  1. The NetUserChangePassword protocol
  2. The NetUserSetInfo protocol
  3. The Kerberos change-password protocol (IETF Internet Draft Draft-ietf-cat-kerb-chg-password-02.txt) [port 464]
  4. Kerberos set-password protocol (IETF Internet Draft Draft-ietf-cat-kerberos-set-passwd-00.txt) [port 464]
  5. Lightweight Directory Access Protocol (LDAP) write-password attribute (if 128-bit Secure Sockets Layer [SSL] is used)
  6. XACT-SMB for pre-Microsoft Windows NT (LAN Manager) compatibility

Change-password operations require that the user’s current password be known before the change is allowed. Set-password operations do not have this requirement, but are controlled by the Reset Password permissions on the account.

When you are using LDAP (method 5), the domain controller and the client must both be able to use 128-bit SSL to protect the connection. If the domain controller is not configured for SSL or if appropriately long keys are not available, the password-change write is denied.

An Active Directory domain controller listens for change-password requests on all of these protocols.

As stated earlier in this article, different protocols are used in different circumstances. For example:

  • Interoperable Kerberos clients use the Kerberos protocols. UNIX-based systems with MIT Kerberos version 5 1.1.1 can change user passwords in a Windows-based domain by using the Kerberos change-password protocol (method 3).
  • When a user changes his or her own password by pressing CTRL+ALT+DELETE and then clicking Change Password, Windows NT up to Windows 2003 the NetUserChangePassword mechanism (method 1) is used if the target is a domain. From Windows Vista onwards, the Kerberos change password protocol is used for domain accounts. If the target is a Kerberos realm, the Kerberos change-password protocol (method 3) is used.
  • Requests to change a password from computers that are running Microsoft Windows 95/Microsoft Windows 98 use XACT-SMB (method 6).
  • A program that uses the ChangePassword method on the Active Directory Services Interface (ADSI) IaDSUser interface first tries to change the password by using LDAP (method 5), and then by using the NetUserChangePassword protocol (method 1).
  • A program that uses the SetPassword method on the ADSI IaDSUser interface first tries to change the password by using LDAP (method 5), then the Kerberos set-password protocol (method 4), and then the NetUserSetInfo protocol (method 2).
  • The Active Directory Users and Computers snap-in uses ADSI operations for setting user passwords.

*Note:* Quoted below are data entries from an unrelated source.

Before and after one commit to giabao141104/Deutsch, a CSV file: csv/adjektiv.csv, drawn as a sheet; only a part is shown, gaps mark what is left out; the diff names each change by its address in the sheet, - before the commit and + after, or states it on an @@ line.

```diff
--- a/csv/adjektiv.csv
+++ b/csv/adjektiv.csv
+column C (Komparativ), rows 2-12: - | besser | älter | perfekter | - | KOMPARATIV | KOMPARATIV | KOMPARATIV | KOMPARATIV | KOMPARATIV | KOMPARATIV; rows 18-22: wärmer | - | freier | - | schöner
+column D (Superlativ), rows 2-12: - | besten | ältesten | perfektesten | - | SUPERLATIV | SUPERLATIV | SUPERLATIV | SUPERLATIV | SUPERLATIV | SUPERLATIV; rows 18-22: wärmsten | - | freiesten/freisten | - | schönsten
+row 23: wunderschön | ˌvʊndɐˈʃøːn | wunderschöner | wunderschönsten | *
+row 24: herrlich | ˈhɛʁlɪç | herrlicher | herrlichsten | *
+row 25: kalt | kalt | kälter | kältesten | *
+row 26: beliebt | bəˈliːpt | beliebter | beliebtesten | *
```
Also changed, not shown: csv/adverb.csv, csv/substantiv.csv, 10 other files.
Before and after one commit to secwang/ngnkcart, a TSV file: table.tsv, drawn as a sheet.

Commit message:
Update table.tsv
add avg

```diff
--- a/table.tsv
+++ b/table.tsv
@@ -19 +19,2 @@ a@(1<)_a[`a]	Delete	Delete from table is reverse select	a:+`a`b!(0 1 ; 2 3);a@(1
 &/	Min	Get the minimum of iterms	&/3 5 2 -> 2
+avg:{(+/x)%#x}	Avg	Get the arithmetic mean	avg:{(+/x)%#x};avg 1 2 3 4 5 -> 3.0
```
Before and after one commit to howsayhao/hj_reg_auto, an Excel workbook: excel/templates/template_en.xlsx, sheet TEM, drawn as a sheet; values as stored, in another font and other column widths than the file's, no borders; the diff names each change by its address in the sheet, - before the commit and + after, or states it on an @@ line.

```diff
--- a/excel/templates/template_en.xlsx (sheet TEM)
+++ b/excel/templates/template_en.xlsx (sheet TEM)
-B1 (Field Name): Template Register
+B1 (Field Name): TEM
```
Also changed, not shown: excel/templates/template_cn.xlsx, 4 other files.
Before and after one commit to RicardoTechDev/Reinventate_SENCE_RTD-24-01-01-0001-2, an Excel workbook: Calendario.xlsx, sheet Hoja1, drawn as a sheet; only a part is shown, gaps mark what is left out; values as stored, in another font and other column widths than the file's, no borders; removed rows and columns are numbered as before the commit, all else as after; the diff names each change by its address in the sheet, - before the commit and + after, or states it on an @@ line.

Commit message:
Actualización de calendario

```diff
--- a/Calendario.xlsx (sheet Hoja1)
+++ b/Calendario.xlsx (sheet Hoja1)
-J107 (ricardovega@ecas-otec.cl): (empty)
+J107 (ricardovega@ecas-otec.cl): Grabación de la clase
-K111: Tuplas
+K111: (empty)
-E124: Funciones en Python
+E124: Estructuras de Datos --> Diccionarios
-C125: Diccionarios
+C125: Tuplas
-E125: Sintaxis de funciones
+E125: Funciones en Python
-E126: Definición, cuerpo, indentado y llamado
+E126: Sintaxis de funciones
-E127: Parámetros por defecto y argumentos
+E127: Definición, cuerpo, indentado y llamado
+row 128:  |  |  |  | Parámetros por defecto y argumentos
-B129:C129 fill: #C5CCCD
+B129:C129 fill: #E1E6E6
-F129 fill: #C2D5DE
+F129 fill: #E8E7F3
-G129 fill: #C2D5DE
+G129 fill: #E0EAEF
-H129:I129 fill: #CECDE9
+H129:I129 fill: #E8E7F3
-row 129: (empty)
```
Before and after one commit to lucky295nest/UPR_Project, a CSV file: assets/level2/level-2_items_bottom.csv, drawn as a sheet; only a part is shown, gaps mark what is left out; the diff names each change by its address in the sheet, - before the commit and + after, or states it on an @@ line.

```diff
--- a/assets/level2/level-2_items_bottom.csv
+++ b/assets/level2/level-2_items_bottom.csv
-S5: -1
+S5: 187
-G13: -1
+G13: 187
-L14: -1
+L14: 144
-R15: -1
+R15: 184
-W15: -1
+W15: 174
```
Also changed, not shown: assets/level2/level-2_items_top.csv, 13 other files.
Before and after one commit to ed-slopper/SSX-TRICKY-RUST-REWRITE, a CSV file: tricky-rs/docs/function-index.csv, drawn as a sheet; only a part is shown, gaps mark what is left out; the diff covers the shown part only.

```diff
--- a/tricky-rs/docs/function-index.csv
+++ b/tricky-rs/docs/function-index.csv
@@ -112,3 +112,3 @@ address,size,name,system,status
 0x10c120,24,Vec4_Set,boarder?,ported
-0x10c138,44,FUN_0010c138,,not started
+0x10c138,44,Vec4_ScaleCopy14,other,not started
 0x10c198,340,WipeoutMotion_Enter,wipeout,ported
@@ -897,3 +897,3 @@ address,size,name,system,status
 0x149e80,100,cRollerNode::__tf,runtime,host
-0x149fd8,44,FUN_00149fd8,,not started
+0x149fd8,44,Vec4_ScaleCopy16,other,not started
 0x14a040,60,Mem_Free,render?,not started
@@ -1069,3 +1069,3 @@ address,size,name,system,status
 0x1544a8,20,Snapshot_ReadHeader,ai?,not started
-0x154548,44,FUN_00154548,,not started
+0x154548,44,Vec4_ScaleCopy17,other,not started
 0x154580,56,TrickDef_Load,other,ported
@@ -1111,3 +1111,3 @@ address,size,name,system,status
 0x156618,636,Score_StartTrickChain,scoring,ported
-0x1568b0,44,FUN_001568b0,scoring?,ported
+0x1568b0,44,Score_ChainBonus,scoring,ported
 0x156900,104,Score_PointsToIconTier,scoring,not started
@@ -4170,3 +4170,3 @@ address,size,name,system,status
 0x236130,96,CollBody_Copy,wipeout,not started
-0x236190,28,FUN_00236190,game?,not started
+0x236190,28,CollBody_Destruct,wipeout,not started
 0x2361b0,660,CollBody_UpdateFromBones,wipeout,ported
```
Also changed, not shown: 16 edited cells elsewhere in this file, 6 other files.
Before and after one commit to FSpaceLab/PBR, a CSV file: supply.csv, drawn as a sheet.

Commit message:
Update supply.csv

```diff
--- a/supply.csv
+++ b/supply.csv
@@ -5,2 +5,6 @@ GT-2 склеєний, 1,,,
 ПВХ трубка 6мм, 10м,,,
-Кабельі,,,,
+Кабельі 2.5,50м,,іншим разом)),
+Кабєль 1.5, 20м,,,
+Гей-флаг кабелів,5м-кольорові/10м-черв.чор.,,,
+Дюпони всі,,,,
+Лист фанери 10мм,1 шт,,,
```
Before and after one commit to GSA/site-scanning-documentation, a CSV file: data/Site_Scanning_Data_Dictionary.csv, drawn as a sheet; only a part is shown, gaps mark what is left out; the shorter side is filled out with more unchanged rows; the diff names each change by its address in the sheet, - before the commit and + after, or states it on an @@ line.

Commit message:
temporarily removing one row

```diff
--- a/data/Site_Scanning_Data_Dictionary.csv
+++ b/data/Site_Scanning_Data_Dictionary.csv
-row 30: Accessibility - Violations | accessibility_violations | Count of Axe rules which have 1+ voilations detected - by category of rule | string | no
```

58 Replies to “KB264480”

  1. Every weekend i used to pay a visit this web site, because
    i want enjoyment, since this this site conations in fact pleasant funny material too.

    Look at my blog; sawa

  2. First of all I want to say awesome blog! I had a quick question which I’d like to ask if you do not mind.
    I was curious to know how you center yourself and clear your thoughts prior to writing.
    I have had a tough time clearing my mind in getting my thoughts out there.
    I do take pleasure in writing but it just seems like the first 10 to 15 minutes tend
    to be wasted simply just trying to figure out how to begin. Any
    recommendations or tips? Kudos!

    my web blog :: roots pelham

  3. naturally like your web-site however you need to tst the spelling on quite a few of your posts.
    A number of them are rife with spelling problems and I find it very troublesome to inform the truth nevertheless I’ll surely come again again.

    Alsoo visit my page … treat baldness

Leave a Reply